250 Frederick Wicks was four weeks shy of the minimum enlistment age of 19 and just to make sure he would not be rejected he had a letter from his father giving consent to enlist. Fred was a young carpenter born in “Jaspers Brush” Berry NSW and living with his father in Ryde NSW.
Frederick came from a large family of 6 sisters and 4 brothers – His mother Annie Eva Wicks ( nee Miller) had died only 6 months before he enlisted, she was 56.
His father Thomas was a carter for the Ryde council and was proud to have both his son’s Fred and George (Sid) join the AIF.
His letters to his sister Eva, show a young man seemingly unaffected by the dangers of daily life at Anzac Cove.
He was “still going strong” and later describing being wounded by shrapnel as nothing serious and souveniring the pieces removed from his back and shoulder after the operation……. Such was the spirit of this young Anzac.
The following news article in The Cumberland Argus and Fruitgrowers Advocate , in August 1915 accompanied a picture of 250 Frederick Charles Wicks
SAPPER F. C. (FRED) WICKS.
This patriotic soldier is the youngest son of Mr. T. Wicks, of Glebe-street, Ryde, carter for the Ryde Council. He is 19 years of age and left with the Expeditionary Forces on December 22nd last. He is attached to the First Field Company of the Engineers.
Writing to his sister, Eva, from the Dardanelles on June 3rd, he says: —
“We had a pretty Warm reception on landing ashore at 4 a.m. on April 25th — bullets and shrapnel flying all round us. Have had three weeks here and still going strong. I have met Russel Thornton, Syd Adams, and H. Craig on the field, and also J.Luckett.”
His next communication, also to his sister, was from Gallipoli Peninsula, and was dated the 10th of June.

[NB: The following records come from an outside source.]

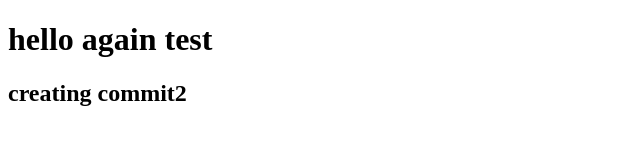
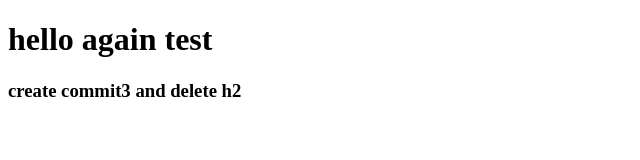
Before and after one commit to sedkol88/test, a plain HTML site: page index.html in a window 1280 px wide. Shown: the whole page, without its empty margins (0-640 px from the left). Drawn offline with Linux system fonts and the light colour scheme.

Commit message:
creating h3
creaying h3 for commit3 and delete h2

```diff
--- a/index.html
+++ b/index.html
@@ -7,6 +7,6 @@
 </head>
 <body>
     <h1>hello again test</h1>
-    <h2>creating commit2</h2>
+    <h3>create commit3 and delete h2</h3>
 </body>
 </html>
```
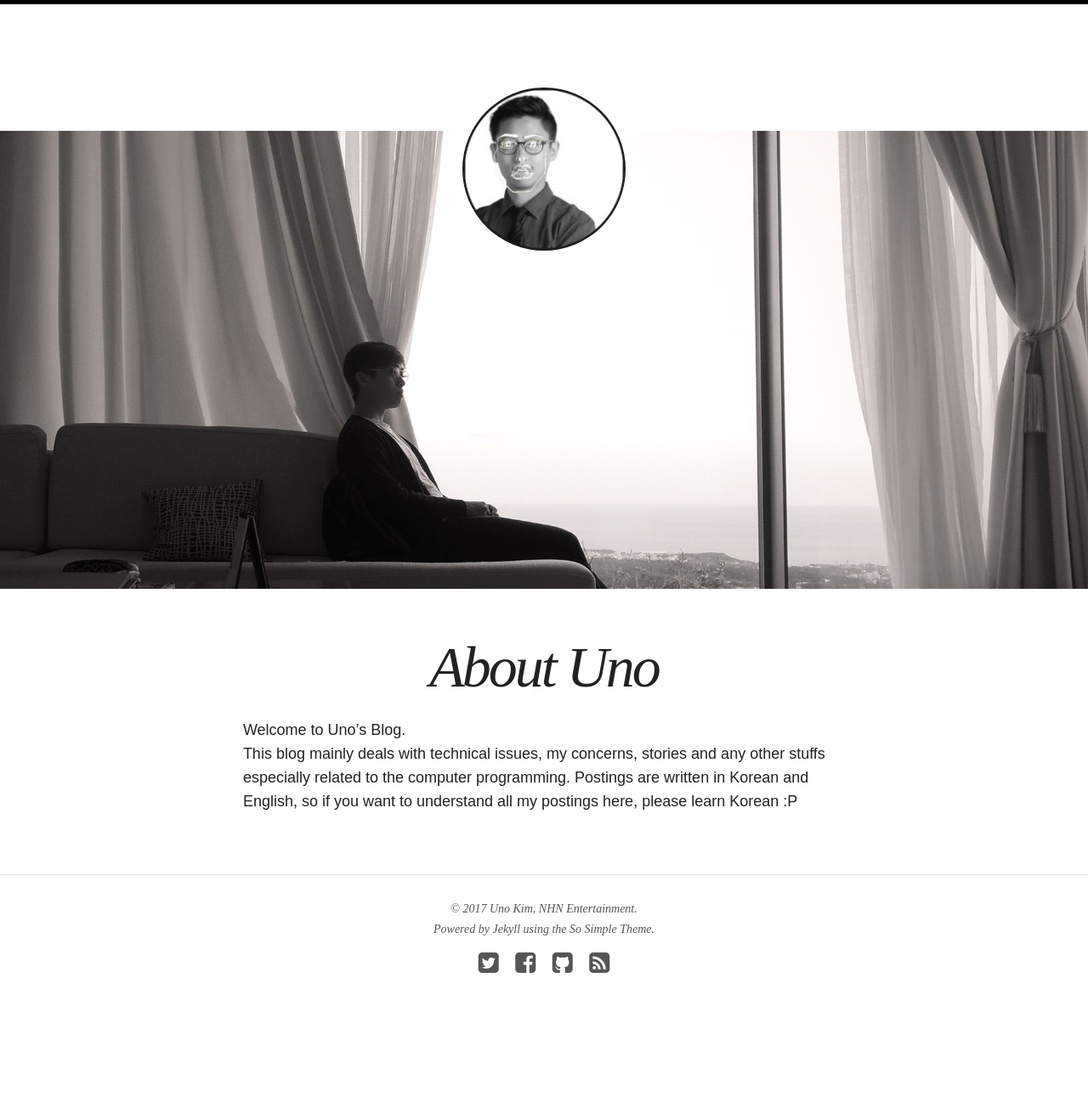
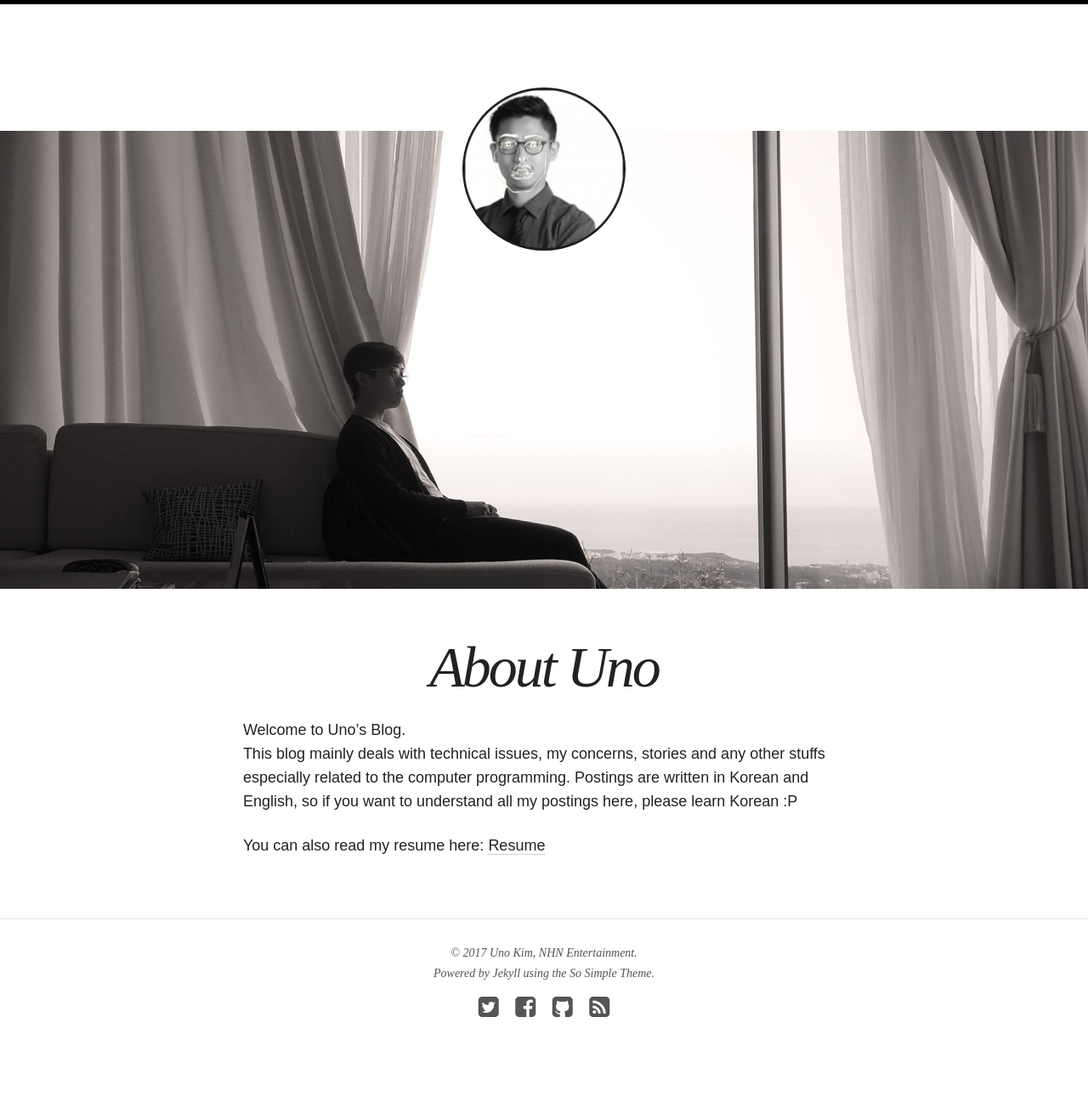
Before and after one commit to djkeh/djkeh.github.io, a Jekyll site: the page built from about/index.md, in a window 1280 px wide. Shown: the whole page at 85% size. Built offline with Jekyll 4.4.1, drawn with Linux system fonts in a browser that asks for light colours; nearby versions of some CDN libraries; before the commit the page ends 1245 px from its top, so only the background shows below that.

Commit message:
put resume link in `about` page

```diff
--- a/about/index.md
+++ b/about/index.md
@@ -13,3 +13,5 @@ share: false
 
 Welcome to Uno's Blog.
 This blog mainly deals with technical issues, my concerns, stories and any other stuffs especially related to the computer programming. Postings are written in Korean and English, so if you want to understand all my postings here, please learn Korean :P
+
+You can also read my resume here: [Resume](http://djkeh.github.io/resume/)
```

“Just a few lines….to let you know I am still in the land of the living and enjoying the best of health. . . . We had a pretty tough problem landing here on April. 25th, All troops were brought close to land on torpedo boats and then dumped into rowing craft. The enemy were not satisfied, with waiting for us to land but started pegging into us in the torpedo boats.
After getting into the ‘ pleasure boats’ (but not for pleasure) we started out for land with shrapnel and bullets flying all round the boats, but the Turks are very bad shots. As soon as the boats hit bottom we had to jump out, waist deep, and for our lives for cover. All this was done before 4 o’clock in the morning. I put in the whole day dodging about and having a shot where opportunity offered. Many times during the day, whilst under the cover of a bush, the Turks had their machine guns firing all around (about 200 to 300 bullets per minute). The bullets from the machine guns were cutting the tops off the bushes and spreading them all over me. Shells were also flying in all directions. Tho warships were out from shore about six miles, and they were giving the Turks some ‘hurry up.’
“To hear the battleships firing is just like one continuous roar of thunder…………All hands have got dug outs in tho side of a hill and it is very funny, when a shell comes over to so the men duck for those shelters just like a lot of rabbits scurrying to their burrows. Thrice have I and my mate had narrow escapes from shells, which were literally landing all round us. – One landed at the foot and another at the head of our dug out, while a third plumped right inside the dug out and blow everything to pieces. We were lucky enough to be out working at the time and I have been laid up this week with a bad foot. We were working on a barge and I trod on a piece of timber with a spike in it, the spike penetrating the bottom of my foot. It will be right again in a few days. About a fortnight ago I witnessed the sinking of one of our battleships.” (Just here the censor had a go.)
The next letter Fred wrote was from Cairo; and was dated July 3rd.
“Dear Father, Sisters, and Brothers,………..,……… no doubt you will be surprised on noticing the above address, to find that I am back in Egypt again. I happened to be on the unlucky side on June 19 by getting wounded on the right shoulder with a bit a shrapnel. I happened to be out working in the open, near a black smith’s forge, which was kicking up a devil of a noise when all of a sudden a shell burst in front of me. Of course I had no time to duck for cover. All of a sudden some thing seemed to catch me on the shoulder and down I went like a log.
I was lucky enough to be near a hospital and so was soon attended to. The bullet entered the front of my right shoulder and went down my back as far as the top of my trousers. It missed the collar bone and lung and did no serious damage. I had it in my back for two days and then went under an operation when it was extracted. I have it in my pocket now and am likely to stick to it. I am still in the hospital and likely to remain here for another week or two before returning to the scene of operations. Nothing broken, but have still got the stiffness in the arm and chest. It is wearing away tip top. Excuse scribble as arm is stiff and I’m in hurry to catch mail. Fred.”